Write out, word for word, every line from the one containing "Update index.md" through the last line of the records below, both ends included.

----------

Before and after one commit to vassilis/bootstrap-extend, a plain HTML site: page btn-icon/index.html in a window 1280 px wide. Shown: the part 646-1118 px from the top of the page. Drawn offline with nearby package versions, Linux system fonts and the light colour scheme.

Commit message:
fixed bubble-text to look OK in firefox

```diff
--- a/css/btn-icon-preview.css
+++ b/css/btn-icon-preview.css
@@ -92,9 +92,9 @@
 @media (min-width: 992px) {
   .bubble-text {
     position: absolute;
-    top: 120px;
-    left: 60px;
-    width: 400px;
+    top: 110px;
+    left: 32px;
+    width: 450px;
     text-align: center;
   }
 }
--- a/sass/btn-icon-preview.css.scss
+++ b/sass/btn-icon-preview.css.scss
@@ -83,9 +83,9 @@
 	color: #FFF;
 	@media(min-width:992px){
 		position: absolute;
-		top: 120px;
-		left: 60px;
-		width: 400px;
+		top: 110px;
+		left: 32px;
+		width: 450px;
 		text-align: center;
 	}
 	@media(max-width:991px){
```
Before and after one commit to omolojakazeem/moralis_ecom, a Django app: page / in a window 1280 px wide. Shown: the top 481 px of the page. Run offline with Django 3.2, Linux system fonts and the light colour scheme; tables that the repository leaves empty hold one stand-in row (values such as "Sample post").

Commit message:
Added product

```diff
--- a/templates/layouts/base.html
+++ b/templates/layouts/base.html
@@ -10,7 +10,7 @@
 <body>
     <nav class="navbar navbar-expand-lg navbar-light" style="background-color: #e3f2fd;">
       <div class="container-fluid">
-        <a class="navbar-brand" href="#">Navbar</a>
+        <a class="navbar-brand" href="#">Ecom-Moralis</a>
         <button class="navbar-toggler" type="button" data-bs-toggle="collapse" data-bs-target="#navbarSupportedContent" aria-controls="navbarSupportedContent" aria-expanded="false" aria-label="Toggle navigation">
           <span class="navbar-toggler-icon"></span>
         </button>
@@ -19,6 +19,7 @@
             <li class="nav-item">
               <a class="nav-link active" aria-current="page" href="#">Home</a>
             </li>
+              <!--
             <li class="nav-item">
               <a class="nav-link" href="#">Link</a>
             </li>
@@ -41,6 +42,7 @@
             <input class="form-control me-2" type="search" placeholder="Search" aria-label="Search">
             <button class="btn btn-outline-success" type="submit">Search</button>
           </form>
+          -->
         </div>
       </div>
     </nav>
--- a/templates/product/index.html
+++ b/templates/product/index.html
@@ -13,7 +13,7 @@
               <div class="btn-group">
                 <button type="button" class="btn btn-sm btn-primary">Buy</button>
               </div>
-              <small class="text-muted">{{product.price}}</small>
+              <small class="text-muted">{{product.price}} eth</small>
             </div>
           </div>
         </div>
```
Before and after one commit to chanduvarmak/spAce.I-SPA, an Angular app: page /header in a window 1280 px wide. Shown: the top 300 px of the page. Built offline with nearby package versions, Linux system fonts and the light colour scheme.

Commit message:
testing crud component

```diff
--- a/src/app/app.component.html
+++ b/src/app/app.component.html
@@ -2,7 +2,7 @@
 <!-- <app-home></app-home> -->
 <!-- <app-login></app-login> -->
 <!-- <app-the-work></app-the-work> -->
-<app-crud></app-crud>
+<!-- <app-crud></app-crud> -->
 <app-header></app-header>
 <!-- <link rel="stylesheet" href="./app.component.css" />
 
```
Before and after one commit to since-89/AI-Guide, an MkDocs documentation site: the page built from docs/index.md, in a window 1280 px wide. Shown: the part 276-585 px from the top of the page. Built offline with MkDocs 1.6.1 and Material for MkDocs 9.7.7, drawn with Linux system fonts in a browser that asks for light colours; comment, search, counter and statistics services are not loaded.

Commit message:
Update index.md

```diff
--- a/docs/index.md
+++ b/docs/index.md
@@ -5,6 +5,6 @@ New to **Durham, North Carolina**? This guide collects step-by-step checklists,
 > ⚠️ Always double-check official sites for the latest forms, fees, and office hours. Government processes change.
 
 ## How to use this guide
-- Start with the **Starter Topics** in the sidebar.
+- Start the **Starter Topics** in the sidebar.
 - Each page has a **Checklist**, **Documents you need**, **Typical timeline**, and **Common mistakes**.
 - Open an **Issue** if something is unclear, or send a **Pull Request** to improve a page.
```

----------

=== Written solution ===
Update index.md

```diff
--- a/docs/index.md
+++ b/docs/index.md
@@ -5,6 +5,6 @@ New to **Durham, North Carolina**? This guide collects step-by-step checklists,
 > ⚠️ Always double-check official sites for the latest forms, fees, and office hours. Government processes change.
 
 ## How to use this guide
-- Start with the **Starter Topics** in the sidebar.
+- Start the **Starter Topics** in the sidebar.
 - Each page has a **Checklist**, **Documents you need**, **Typical timeline**, and **Common mistakes**.
 - Open an **Issue** if something is unclear, or send a **Pull Request** to improve a page.
```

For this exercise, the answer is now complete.